If you haven’t chosen a substitute decision maker in advance, this can be stressful for both you and your designated substitute decision maker. Not completing an Advance Care Plan impacts you because you are less likely to receive the care that you wish to receive and the person selected to make decisions about your care may not be the best person to fill that role. This oversight also impacts your substitute decision maker because they may not know what kind of care you would like to receive and may not feel comfortable or prepared to fill that role. Being without an Advance Care Plan is not an ideal situation for you or your loved ones.
At Hospice Quinte, we highly recommend that no matter what age you are and no matter what level of health, that you age in a healthy way by starting the conversation about Advance Care Planning with your loved ones. We cannot always predict when we may need to use our Advance Care plan. Visit the “Speak Up Ontario” website to find a workbook that leads you through this conversation and helps you create your own Advance Care Plan.
If you wish, include in your Advance Care Plan if you would like to receive hospice care for your final days should you be diagnosed with a palliative illness. Hospice Quinte will have a fully operational hospice by fall 2021 and will be able to provide end-of-life palliative care for those in their final days. We also offer a visiting volunteer service for palliative patients who need extra support or whose caregivers need extra support.

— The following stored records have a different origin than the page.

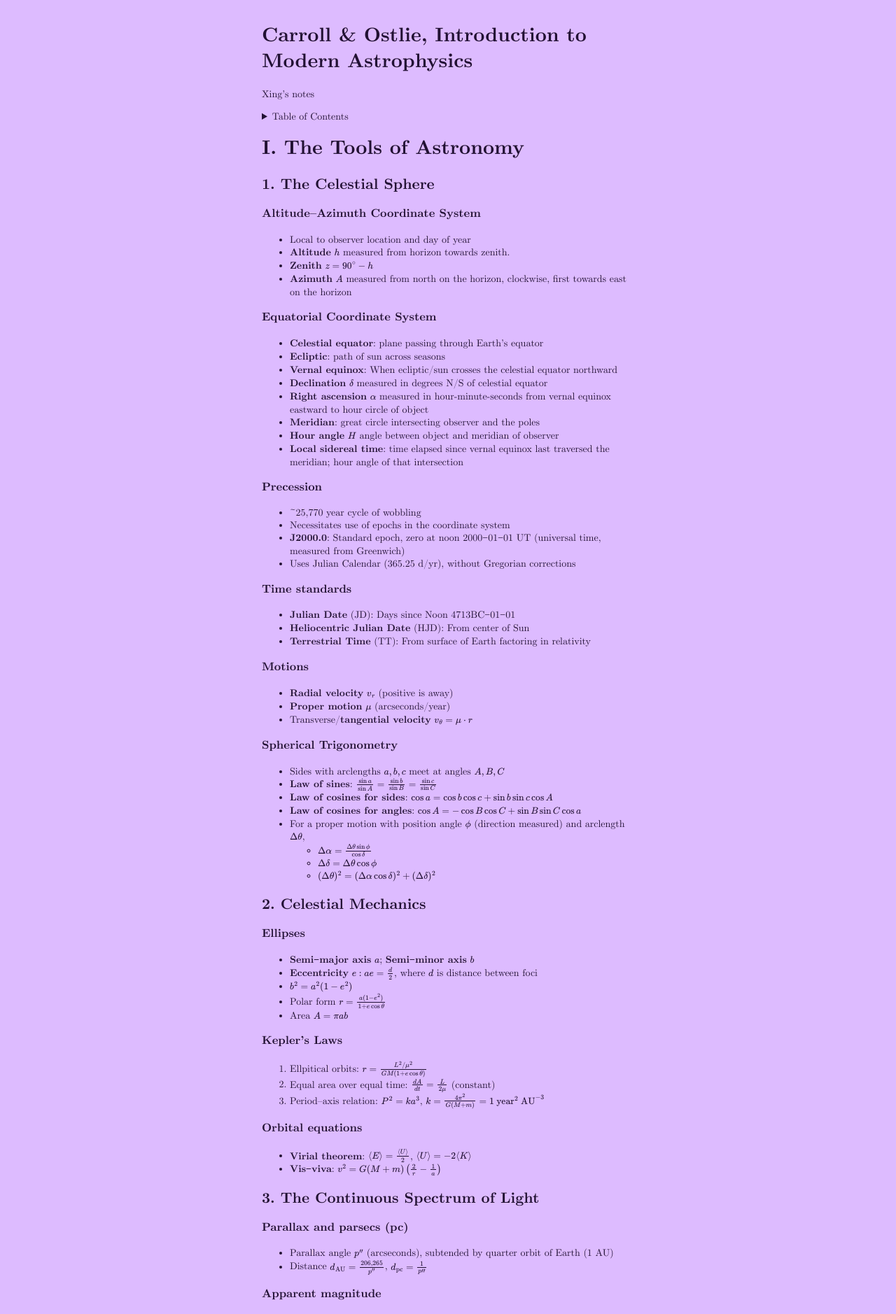
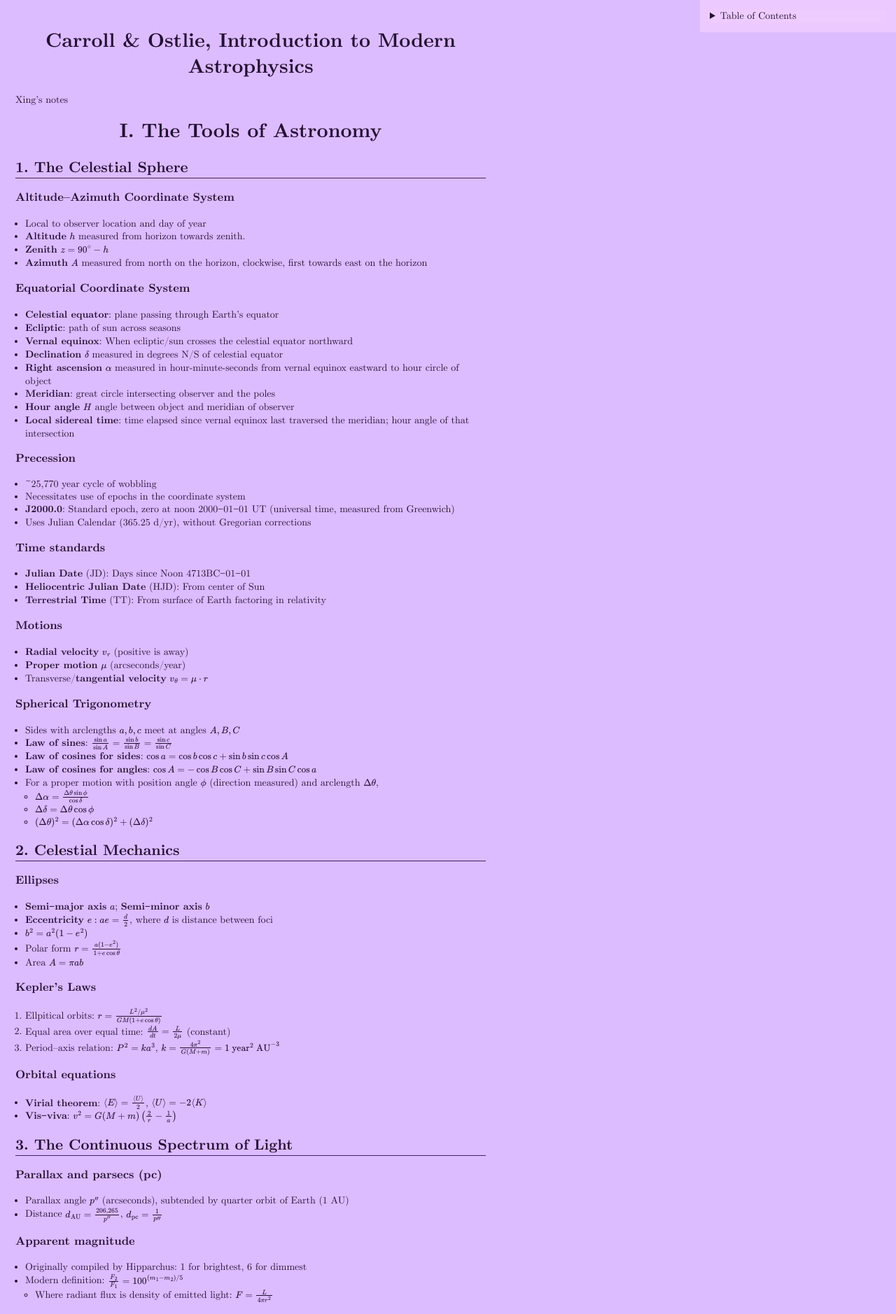
Before and after one commit to xingyzt/notes, a Jekyll site: the page built from intro-to-modern-astrophysics/index.md, in a window 1280 px wide. Shown: the top 1878 px of the page at 70% size. Built offline with Jekyll 4.4.1, drawn with Linux system fonts in a browser that asks for light colours.

Commit message:
Improve styling

```diff
--- a/_layouts/default.html
+++ b/_layouts/default.html
@@ -5,6 +5,7 @@
     <title>{{ page.title }}</title>
     <meta name=viewport content='width=device-width, initial-scale=1'>
     <style>
+
 @font-face {
     font-family: 'cmu';
     src: url('/notes/assets/cmunrm.woff') format('woff');
@@ -46,18 +47,75 @@ html, body {
   height: 100%;
 }
 body {
-  width: 40rem;
+  width: 50rem;
   max-width: 100%;
   box-sizing: border-box;
   padding: 1rem;
-  margin: 0 auto;
   background: #dbf;
   color: #213;
 }
-#markdown-toc {
-  margin-left: 0;
+
+h1 {
+  text-align: center;
+}
+h2 {
+  border-bottom: 1px solid #426;
+}
+
+details {
+  position: fixed;
+  right: 0;
+  width: 20rem;
+  max-width: 100%;
+  max-height: 100%;
+  box-sizing: border-box;
+  padding: 1rem;
+  overflow-y: scroll;
+  top: 0;
+  background: #ecfd;
+  z-index: 1000;
+}
+
+summary {
+  cursor: pointer;
+  user-select: none;
+  position: sticky;
+  top: 0;
+  background: #ecf;
+}
+
+a {
+  text-decoration: none;
+  color: #158;
+}
+
+a:visited {
+  color: #628;
+}
+
+a:hover, a:focus {
+  text-decoration: underline;
+}
+ul, ol {
+  margin-left: 0rem;
   padding-left: 1rem;
 }
+
+#markdown-toc {
+  padding-left: 0;
+}
+#markdown-toc ul {
+  padding-left: 0.2rem;
+}
+#markdown-toc li {
+ list-style: none;
+}
+#markdown-toc ul > li {
+ font-size: 0.9em;
+ padding-left: 0.2rem;
+ border-left: 1px dashed #158;
+}
+
     </style>
   </head>
   <body>
```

Since 1985, Hospice Quinte has been changing the lives of the terminally ill, their families, and the bereaved for the better by offering support and companionship through visiting hospice services and support groups. All Hospice Quinte services are provided at no charge by compassionate and well-trained volunteers and staff. Our service area includes Belleville, Quinte West, Deseronto, Tyendinaga Township and the Tyendinaga Mohawk Territory. As a charitable not-for-profit organization, Hospice Quinte relies on its relationships with individuals, business, and charitable foundations in the community. Without the generosity of our donors, Hospice Quinte’s work could not be possible.